Problem:
What is needed is an exact copy of the line that contains "to NICD-Wastewater-Genomics/NICD-Dash-Data, a" and of all later lines to the end of the records below, with no other lines.

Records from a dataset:
- - - - - - -

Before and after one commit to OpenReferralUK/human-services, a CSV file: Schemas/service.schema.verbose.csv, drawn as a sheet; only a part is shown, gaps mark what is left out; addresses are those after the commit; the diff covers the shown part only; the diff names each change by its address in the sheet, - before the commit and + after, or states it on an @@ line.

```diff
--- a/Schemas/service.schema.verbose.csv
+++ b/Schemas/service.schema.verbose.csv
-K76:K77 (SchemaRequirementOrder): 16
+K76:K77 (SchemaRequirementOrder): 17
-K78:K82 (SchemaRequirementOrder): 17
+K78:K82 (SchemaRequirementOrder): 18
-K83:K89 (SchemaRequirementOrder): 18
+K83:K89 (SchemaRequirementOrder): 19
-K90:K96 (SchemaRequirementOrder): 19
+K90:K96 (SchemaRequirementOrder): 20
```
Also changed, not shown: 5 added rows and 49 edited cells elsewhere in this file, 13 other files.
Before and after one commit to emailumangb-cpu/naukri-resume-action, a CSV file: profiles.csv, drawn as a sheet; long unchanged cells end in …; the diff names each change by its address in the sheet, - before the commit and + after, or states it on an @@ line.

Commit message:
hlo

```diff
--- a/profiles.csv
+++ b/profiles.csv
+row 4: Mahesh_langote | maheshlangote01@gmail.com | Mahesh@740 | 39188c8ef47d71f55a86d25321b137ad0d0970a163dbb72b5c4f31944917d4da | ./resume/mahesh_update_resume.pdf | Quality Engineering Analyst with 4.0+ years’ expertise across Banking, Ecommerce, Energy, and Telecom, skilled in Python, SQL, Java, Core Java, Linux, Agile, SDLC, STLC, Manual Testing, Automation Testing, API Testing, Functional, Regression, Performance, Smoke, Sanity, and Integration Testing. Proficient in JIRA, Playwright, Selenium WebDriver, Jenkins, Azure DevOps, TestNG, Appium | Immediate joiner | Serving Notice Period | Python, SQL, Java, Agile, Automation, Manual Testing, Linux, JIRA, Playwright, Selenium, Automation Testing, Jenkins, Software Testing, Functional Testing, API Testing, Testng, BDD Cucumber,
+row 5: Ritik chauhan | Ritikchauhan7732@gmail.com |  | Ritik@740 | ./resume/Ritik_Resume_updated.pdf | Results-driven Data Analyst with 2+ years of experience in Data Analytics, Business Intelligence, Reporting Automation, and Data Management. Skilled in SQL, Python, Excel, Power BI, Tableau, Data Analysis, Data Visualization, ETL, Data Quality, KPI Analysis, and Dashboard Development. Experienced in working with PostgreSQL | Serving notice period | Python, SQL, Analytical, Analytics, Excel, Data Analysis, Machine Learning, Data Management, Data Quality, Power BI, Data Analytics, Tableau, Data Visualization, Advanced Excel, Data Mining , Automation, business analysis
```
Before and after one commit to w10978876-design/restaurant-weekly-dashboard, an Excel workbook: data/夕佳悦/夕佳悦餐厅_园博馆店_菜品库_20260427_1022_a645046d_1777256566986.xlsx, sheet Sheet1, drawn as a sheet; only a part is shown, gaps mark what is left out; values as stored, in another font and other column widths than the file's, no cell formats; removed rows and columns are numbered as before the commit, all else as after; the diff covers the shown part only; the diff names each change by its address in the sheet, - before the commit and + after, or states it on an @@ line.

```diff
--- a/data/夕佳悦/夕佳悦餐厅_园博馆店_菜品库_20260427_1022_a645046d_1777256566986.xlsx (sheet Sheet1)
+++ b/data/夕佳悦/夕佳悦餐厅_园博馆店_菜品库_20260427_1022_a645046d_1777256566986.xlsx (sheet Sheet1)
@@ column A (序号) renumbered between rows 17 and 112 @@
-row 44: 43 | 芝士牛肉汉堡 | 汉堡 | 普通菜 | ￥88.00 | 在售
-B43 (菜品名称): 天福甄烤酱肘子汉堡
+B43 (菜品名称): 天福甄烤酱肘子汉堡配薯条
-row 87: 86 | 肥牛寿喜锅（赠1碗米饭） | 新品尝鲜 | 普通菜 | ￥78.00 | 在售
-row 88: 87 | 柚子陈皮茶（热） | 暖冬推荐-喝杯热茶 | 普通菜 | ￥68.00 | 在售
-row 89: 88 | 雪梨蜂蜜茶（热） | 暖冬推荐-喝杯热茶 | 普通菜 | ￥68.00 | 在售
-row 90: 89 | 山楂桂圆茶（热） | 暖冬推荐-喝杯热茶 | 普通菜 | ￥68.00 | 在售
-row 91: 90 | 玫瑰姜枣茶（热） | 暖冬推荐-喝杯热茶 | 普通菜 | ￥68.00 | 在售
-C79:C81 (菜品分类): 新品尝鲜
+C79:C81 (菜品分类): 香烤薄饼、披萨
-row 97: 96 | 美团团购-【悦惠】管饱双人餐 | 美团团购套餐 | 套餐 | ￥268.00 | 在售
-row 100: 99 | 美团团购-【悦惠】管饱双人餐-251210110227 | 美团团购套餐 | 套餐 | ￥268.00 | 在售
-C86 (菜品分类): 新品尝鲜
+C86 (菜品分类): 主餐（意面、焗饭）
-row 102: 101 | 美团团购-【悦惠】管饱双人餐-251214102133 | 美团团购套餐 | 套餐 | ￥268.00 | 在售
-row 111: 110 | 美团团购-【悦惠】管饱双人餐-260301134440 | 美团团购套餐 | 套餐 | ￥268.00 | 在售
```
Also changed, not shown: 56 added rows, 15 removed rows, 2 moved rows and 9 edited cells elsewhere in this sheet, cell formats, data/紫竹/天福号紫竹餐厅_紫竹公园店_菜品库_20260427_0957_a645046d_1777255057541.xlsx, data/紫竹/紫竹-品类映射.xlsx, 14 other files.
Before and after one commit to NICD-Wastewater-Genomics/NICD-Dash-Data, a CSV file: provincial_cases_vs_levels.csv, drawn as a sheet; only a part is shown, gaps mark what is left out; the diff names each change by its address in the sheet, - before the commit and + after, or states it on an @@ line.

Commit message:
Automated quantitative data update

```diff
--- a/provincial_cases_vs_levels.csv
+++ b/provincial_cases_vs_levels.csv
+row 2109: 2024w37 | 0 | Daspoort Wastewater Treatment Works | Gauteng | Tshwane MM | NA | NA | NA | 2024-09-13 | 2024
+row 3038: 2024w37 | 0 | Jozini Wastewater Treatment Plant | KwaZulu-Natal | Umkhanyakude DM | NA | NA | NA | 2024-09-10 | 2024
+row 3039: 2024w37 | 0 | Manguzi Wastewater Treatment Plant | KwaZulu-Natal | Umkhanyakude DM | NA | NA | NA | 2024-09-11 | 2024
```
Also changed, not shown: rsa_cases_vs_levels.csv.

- - - - - - -

Result of the task:
Before and after one commit to NICD-Wastewater-Genomics/NICD-Dash-Data, a CSV file: provincial_cases_vs_levels.csv, drawn as a sheet; only a part is shown, gaps mark what is left out; the diff names each change by its address in the sheet, - before the commit and + after, or states it on an @@ line.

Commit message:
Automated quantitative data update

```diff
--- a/provincial_cases_vs_levels.csv
+++ b/provincial_cases_vs_levels.csv
+row 2109: 2024w37 | 0 | Daspoort Wastewater Treatment Works | Gauteng | Tshwane MM | NA | NA | NA | 2024-09-13 | 2024
+row 3038: 2024w37 | 0 | Jozini Wastewater Treatment Plant | KwaZulu-Natal | Umkhanyakude DM | NA | NA | NA | 2024-09-10 | 2024
+row 3039: 2024w37 | 0 | Manguzi Wastewater Treatment Plant | KwaZulu-Natal | Umkhanyakude DM | NA | NA | NA | 2024-09-11 | 2024
```
Also changed, not shown: rsa_cases_vs_levels.csv.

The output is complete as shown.